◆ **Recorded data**
┄┄┄┄┄┄

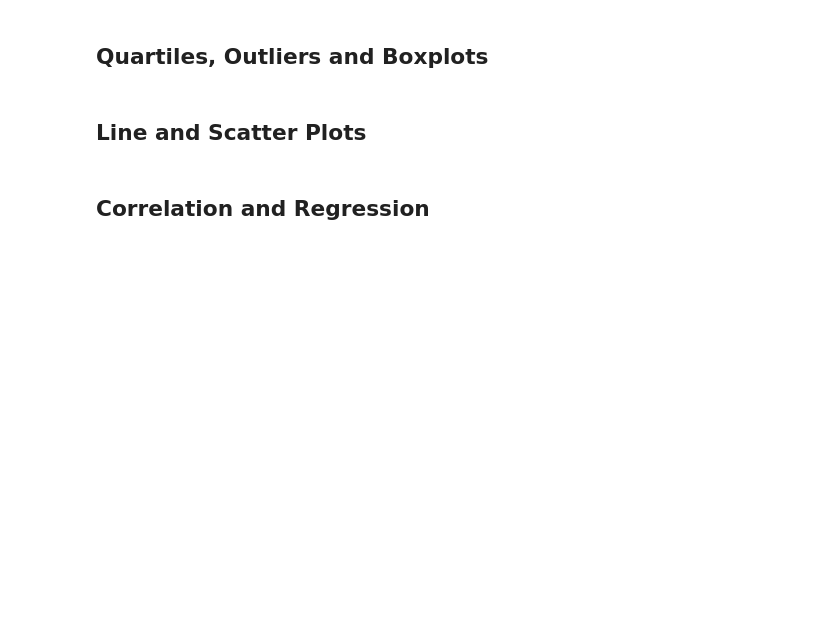
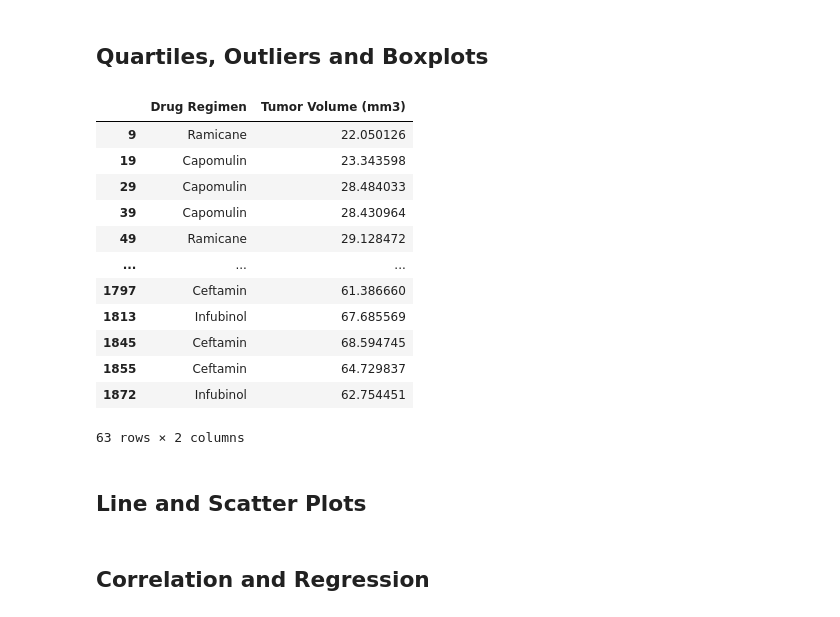
Before and after one commit to harikapeddi/Pymaceuticals---Matplotlib, a Jupyter notebook: pymaceuticals_starter.ipynb, the cells around one changed output. Cells and saved outputs as stored; diff of their text form; code cells hidden in the pictures; blank space fills up the shorter version.

```diff
--- a/pymaceuticals_starter.ipynb
+++ b/pymaceuticals_starter.ipynb
@@ -180,11 +186,44 @@ plt.show()
 # %%
 # Calculate the final tumor volume of each mouse across four of the treatment regimens:
 # Capomulin, Ramicane, Infubinol, and Ceftamin
 
 # Start by getting the last (greatest) timepoint for each mouse
+max_tp = clean_df['Timepoint'].max()
 
+max_tp_data = clean_df.loc[((clean_df['Drug Regimen']=='Capomulin') | (clean_df['Drug Regimen']=='Ramicane')|(clean_df['Drug Regimen']=='Infubinol')|(clean_df['Drug Regimen']=='Ceftamin')) & (clean_df['Timepoint']==max_tp) ,['Drug Regimen', 'Tumor Volume (mm3)']]
 
+# max_tp_Capomulin = clean_df.loc[(clean_df['Drug Regimen']=='Capomulin') & (clean_df['Timepoint']==max_tp) ,['Drug Regimen', 'Tumor Volume (mm3)']]
+
+# max_tp_Ramicane = clean_df.loc[(clean_df['Drug Regimen']=='Ramicane') & (clean_df['Timepoint']==max_tp) ,['Drug Regimen', 'Tumor Volume (mm3)']]
+
+# max_tp_Infubinol = clean_df.loc[(clean_df['Drug Regimen']=='Infubinol') & (clean_df['Timepoint']==max_tp) ,['Drug Regimen', 'Tumor Volume (mm3)']]
+
+# max_tp_Ceftamin = clean_df.loc[(clean_df['Drug Regimen']=='Ceftamin') & (clean_df['Timepoint']==max_tp) ,['Drug Regimen', 'Tumor Volume (mm3)']]
+
+# max_tp_df = pd.concat([max_tp_Capomulin, max_tp_Ramicane, max_tp_Infubinol, max_tp_Ceftamin ])
+# # max_tp_Capomulin
+# # max_tp_Ramicane
+# # max_tp_Infubinol
+# # max_tp_Ceftamin
+
+# max_tp_df
+
+max_tp_data.rename()
 # Merge this group df with the original dataframe to get the tumor volume at the last timepoint
+# %% [output]
+|  | Drug Regimen | Tumor Volume (mm3) |
+| 9 | Ramicane | 22.050126 |
+| 19 | Capomulin | 23.343598 |
+| 29 | Capomulin | 28.484033 |
+| 39 | Capomulin | 28.430964 |
+| 49 | Ramicane | 29.128472 |
+| ... | ... | ... |
+| 1797 | Ceftamin | 61.386660 |
+| 1813 | Infubinol | 67.685569 |
+| 1845 | Ceftamin | 68.594745 |
+| 1855 | Ceftamin | 64.729837 |
+| 1872 | Infubinol | 62.754451 |
+63 rows × 2 columns
 # %%
 # Put treatments into a list for for loop (and later for plot labels)
 
```
Also changed, not shown: parts of 5 cells of this notebook, 1 other file.
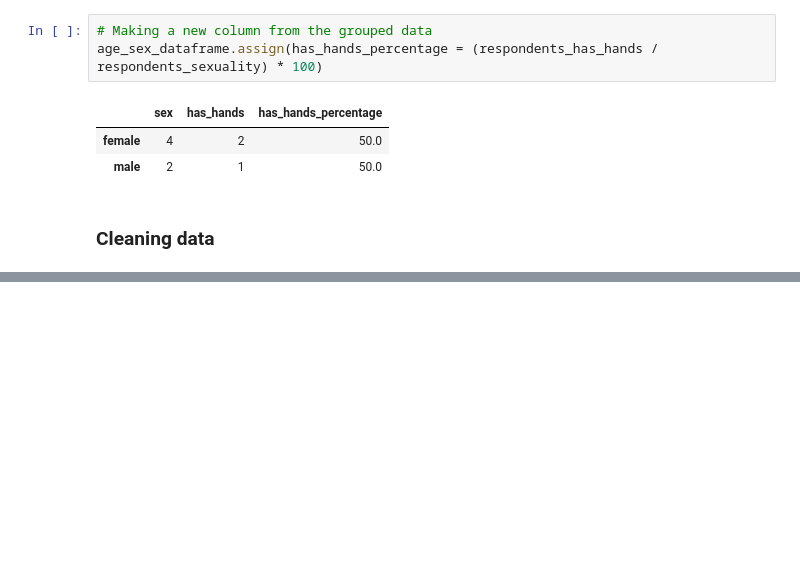
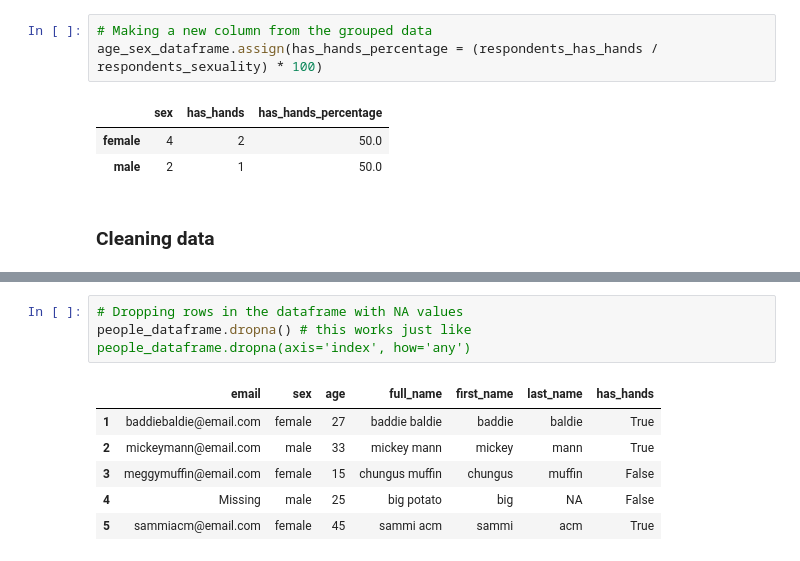
Before and after one commit to hyoaru/dsa-libraries-test, a Jupyter notebook: pandas.ipynb, the cells around one changed output, grey strips where cells are left out. Drawn from its saved outputs; the diff is of its cells as text; blank space fills up the shorter version.

```diff
--- a/pandas.ipynb
+++ b/pandas.ipynb
@@ -545,0 +552,10 @@ age_sex_dataframe.assign(has_hands_percentage = (respondents_has_hands / respond
+# %%
+# Dropping rows in the dataframe with NA values
+people_dataframe.dropna() # this works just like people_dataframe.dropna(axis='index', how='any')
+# %% [output]
+|  | email | sex | age | full_name | first_name | last_name | has_hands |
+| 1 | baddiebaldie@email.com | female | 27 | baddie baldie | baddie | baldie | True |
+| 2 | mickeymann@email.com | male | 33 | mickey mann | mickey | mann | True |
+| 3 | meggymuffin@email.com | female | 15 | chungus muffin | chungus | muffin | False |
+| 4 | Missing | male | 25 | big potato | big | NA | False |
+| 5 | sammiacm@email.com | female | 45 | sammi acm | sammi | acm | True |
```
Also changed, not shown: parts of 9 cells of this notebook.
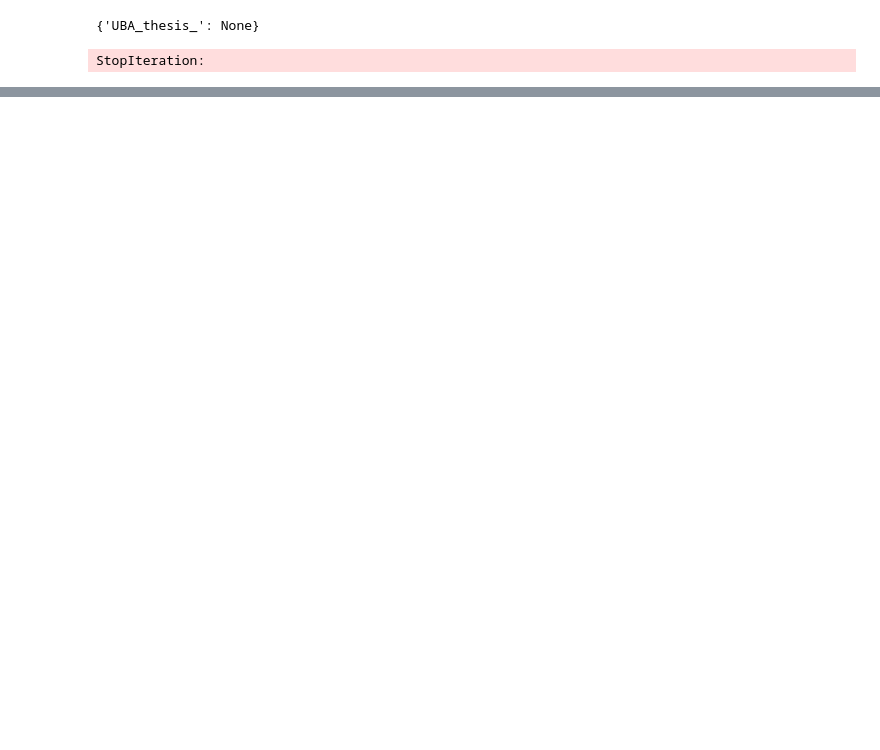
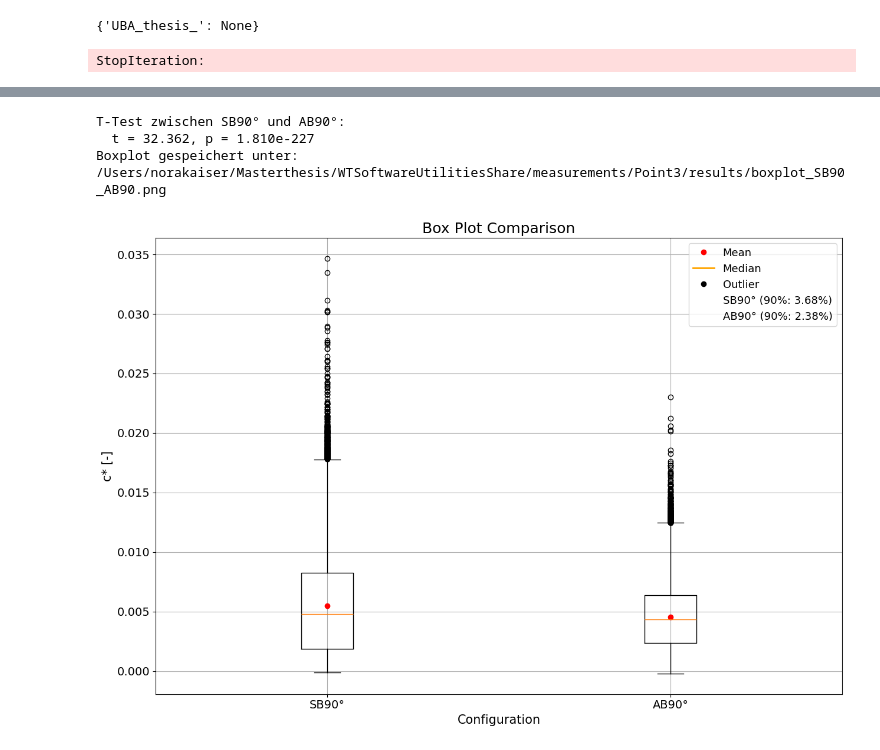
Before and after one commit to noradoralaexploradora/windtunnelsofware, a Jupyter notebook: DataAnalysis.ipynb, the cells around one changed output, grey strips where cells are left out. Drawn from its saved outputs; the diff is of its cells as text; code cells hidden in the pictures; blank space fills up the shorter version.

```diff
--- a/DataAnalysis.ipynb
+++ b/DataAnalysis.ipynb
@@ -18,6 +18,8 @@ import numpy as np
 import pandas as pd
 # %%
 #Path and file names
+# Point name
+point_name = "Point4"
 
 # Add the parent directory to the path for the windtunnel package import
 path_dir = "/Users/norakaiser/Masterthesis/WTSoftwareUtilitiesShare"
@@ -27,7 +29,7 @@ import windtunnel as wt
 #Path to your input data
 #path = f"{path_dir}/Users/norakaiser/Masterthesis/testdata/raw_val"
 #/test_meas
-path = f"{path_dir}/measurements/Point6"
+path = f"{path_dir}/measurements/{point_name}"
 # Name of your measurement files prefix
 namelist = ['UBA_thesis_']
 
@@ -49,7 +51,7 @@ os.makedirs(output_path, exist_ok=True)
 #Name of csv file which contains ambient conditions data. Multiple diff. ambient conditions for diff datasets can be read-in at ones
 #If no file given or configuration wrong, the program ressorts to try reading-in given values manually below.
 #csv_file='ambient_conditions.csv'
-csv_file= f"{path}/ambient_conditions_point6.csv"
+csv_file= f"{path}/ambient_conditions_{point_name}.csv"
 parameters_PerFolder = False  #True=for each folder/namelist entry new column, False: for each ts one column entry
 # %%
 #Variables and Parameters set for all ts, if no ambient_conditions.csv file overgiven
@@ -486,3 +586,10 @@ display(stats_fmt)
+# %%
+quantiles = {
+    "SB0": 3.52,
+    "AB0": 4.48,
+    "SB90": 3.68,
+    "AB90": 2.38
+}
 # %%
 # Ein Beispiel-Timeseries-Objekt herausgreifen
 ts_test = conc_ts[next(iter(conc_ts))][next(iter(conc_ts[next(iter(conc_ts))]))]
@@ -629,2 +767,16 @@ visualize_boxplot(
+# %%
+visualize_boxplot(
+    [ts1, ts2],
+    labels=[ts1.config_name, ts2.config_name],
+    xLabel="Configuration",
+    yLabel="c* [-]",
+    quantiles_dict=quantiles,
+    output_path=output_path
+)
+# %% [output]
+T-Test zwischen SB90° und AB90°:
+  t = 32.362, p = 1.810e-227
+Boxplot gespeichert unter: /Users/norakaiser/Masterthesis/WTSoftwareUtilitiesShare/measurements/Point3/results/boxplot_SB90_AB90.png
+[figure, added]
 # %%
 files_for_table = [
```
Also changed, not shown: parts of 15 cells of this notebook.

┄┄┄┄┄┄

◆ **Required action**
Keeping the pictures out, output the records from above exactly and completely.

◆ **Task answer**
Before and after one commit to harikapeddi/Pymaceuticals---Matplotlib, a Jupyter notebook: pymaceuticals_starter.ipynb, the cells around one changed output. Cells and saved outputs as stored; diff of their text form; code cells hidden in the pictures; blank space fills up the shorter version.

```diff
--- a/pymaceuticals_starter.ipynb
+++ b/pymaceuticals_starter.ipynb
@@ -180,11 +186,44 @@ plt.show()
 # %%
 # Calculate the final tumor volume of each mouse across four of the treatment regimens:
 # Capomulin, Ramicane, Infubinol, and Ceftamin
 
 # Start by getting the last (greatest) timepoint for each mouse
+max_tp = clean_df['Timepoint'].max()
 
+max_tp_data = clean_df.loc[((clean_df['Drug Regimen']=='Capomulin') | (clean_df['Drug Regimen']=='Ramicane')|(clean_df['Drug Regimen']=='Infubinol')|(clean_df['Drug Regimen']=='Ceftamin')) & (clean_df['Timepoint']==max_tp) ,['Drug Regimen', 'Tumor Volume (mm3)']]
 
+# max_tp_Capomulin = clean_df.loc[(clean_df['Drug Regimen']=='Capomulin') & (clean_df['Timepoint']==max_tp) ,['Drug Regimen', 'Tumor Volume (mm3)']]
+
+# max_tp_Ramicane = clean_df.loc[(clean_df['Drug Regimen']=='Ramicane') & (clean_df['Timepoint']==max_tp) ,['Drug Regimen', 'Tumor Volume (mm3)']]
+
+# max_tp_Infubinol = clean_df.loc[(clean_df['Drug Regimen']=='Infubinol') & (clean_df['Timepoint']==max_tp) ,['Drug Regimen', 'Tumor Volume (mm3)']]
+
+# max_tp_Ceftamin = clean_df.loc[(clean_df['Drug Regimen']=='Ceftamin') & (clean_df['Timepoint']==max_tp) ,['Drug Regimen', 'Tumor Volume (mm3)']]
+
+# max_tp_df = pd.concat([max_tp_Capomulin, max_tp_Ramicane, max_tp_Infubinol, max_tp_Ceftamin ])
+# # max_tp_Capomulin
+# # max_tp_Ramicane
+# # max_tp_Infubinol
+# # max_tp_Ceftamin
+
+# max_tp_df
+
+max_tp_data.rename()
 # Merge this group df with the original dataframe to get the tumor volume at the last timepoint
+# %% [output]
+|  | Drug Regimen | Tumor Volume (mm3) |
+| 9 | Ramicane | 22.050126 |
+| 19 | Capomulin | 23.343598 |
+| 29 | Capomulin | 28.484033 |
+| 39 | Capomulin | 28.430964 |
+| 49 | Ramicane | 29.128472 |
+| ... | ... | ... |
+| 1797 | Ceftamin | 61.386660 |
+| 1813 | Infubinol | 67.685569 |
+| 1845 | Ceftamin | 68.594745 |
+| 1855 | Ceftamin | 64.729837 |
+| 1872 | Infubinol | 62.754451 |
+63 rows × 2 columns
 # %%
 # Put treatments into a list for for loop (and later for plot labels)
 
```
Also changed, not shown: parts of 5 cells of this notebook, 1 other file.
Before and after one commit to hyoaru/dsa-libraries-test, a Jupyter notebook: pandas.ipynb, the cells around one changed output, grey strips where cells are left out. Drawn from its saved outputs; the diff is of its cells as text; blank space fills up the shorter version.

```diff
--- a/pandas.ipynb
+++ b/pandas.ipynb
@@ -545,0 +552,10 @@ age_sex_dataframe.assign(has_hands_percentage = (respondents_has_hands / respond
+# %%
+# Dropping rows in the dataframe with NA values
+people_dataframe.dropna() # this works just like people_dataframe.dropna(axis='index', how='any')
+# %% [output]
+|  | email | sex | age | full_name | first_name | last_name | has_hands |
+| 1 | baddiebaldie@email.com | female | 27 | baddie baldie | baddie | baldie | True |
+| 2 | mickeymann@email.com | male | 33 | mickey mann | mickey | mann | True |
+| 3 | meggymuffin@email.com | female | 15 | chungus muffin | chungus | muffin | False |
+| 4 | Missing | male | 25 | big potato | big | NA | False |
+| 5 | sammiacm@email.com | female | 45 | sammi acm | sammi | acm | True |
```
Also changed, not shown: parts of 9 cells of this notebook.
Before and after one commit to noradoralaexploradora/windtunnelsofware, a Jupyter notebook: DataAnalysis.ipynb, the cells around one changed output, grey strips where cells are left out. Drawn from its saved outputs; the diff is of its cells as text; code cells hidden in the pictures; blank space fills up the shorter version.

```diff
--- a/DataAnalysis.ipynb
+++ b/DataAnalysis.ipynb
@@ -18,6 +18,8 @@ import numpy as np
 import pandas as pd
 # %%
 #Path and file names
+# Point name
+point_name = "Point4"
 
 # Add the parent directory to the path for the windtunnel package import
 path_dir = "/Users/norakaiser/Masterthesis/WTSoftwareUtilitiesShare"
@@ -27,7 +29,7 @@ import windtunnel as wt
 #Path to your input data
 #path = f"{path_dir}/Users/norakaiser/Masterthesis/testdata/raw_val"
 #/test_meas
-path = f"{path_dir}/measurements/Point6"
+path = f"{path_dir}/measurements/{point_name}"
 # Name of your measurement files prefix
 namelist = ['UBA_thesis_']
 
@@ -49,7 +51,7 @@ os.makedirs(output_path, exist_ok=True)
 #Name of csv file which contains ambient conditions data. Multiple diff. ambient conditions for diff datasets can be read-in at ones
 #If no file given or configuration wrong, the program ressorts to try reading-in given values manually below.
 #csv_file='ambient_conditions.csv'
-csv_file= f"{path}/ambient_conditions_point6.csv"
+csv_file= f"{path}/ambient_conditions_{point_name}.csv"
 parameters_PerFolder = False  #True=for each folder/namelist entry new column, False: for each ts one column entry
 # %%
 #Variables and Parameters set for all ts, if no ambient_conditions.csv file overgiven
@@ -486,3 +586,10 @@ display(stats_fmt)
+# %%
+quantiles = {
+    "SB0": 3.52,
+    "AB0": 4.48,
+    "SB90": 3.68,
+    "AB90": 2.38
+}
 # %%
 # Ein Beispiel-Timeseries-Objekt herausgreifen
 ts_test = conc_ts[next(iter(conc_ts))][next(iter(conc_ts[next(iter(conc_ts))]))]
@@ -629,2 +767,16 @@ visualize_boxplot(
+# %%
+visualize_boxplot(
+    [ts1, ts2],
+    labels=[ts1.config_name, ts2.config_name],
+    xLabel="Configuration",
+    yLabel="c* [-]",
+    quantiles_dict=quantiles,
+    output_path=output_path
+)
+# %% [output]
+T-Test zwischen SB90° und AB90°:
+  t = 32.362, p = 1.810e-227
+Boxplot gespeichert unter: /Users/norakaiser/Masterthesis/WTSoftwareUtilitiesShare/measurements/Point3/results/boxplot_SB90_AB90.png
+[figure, added]
 # %%
 files_for_table = [
```
Also changed, not shown: parts of 15 cells of this notebook.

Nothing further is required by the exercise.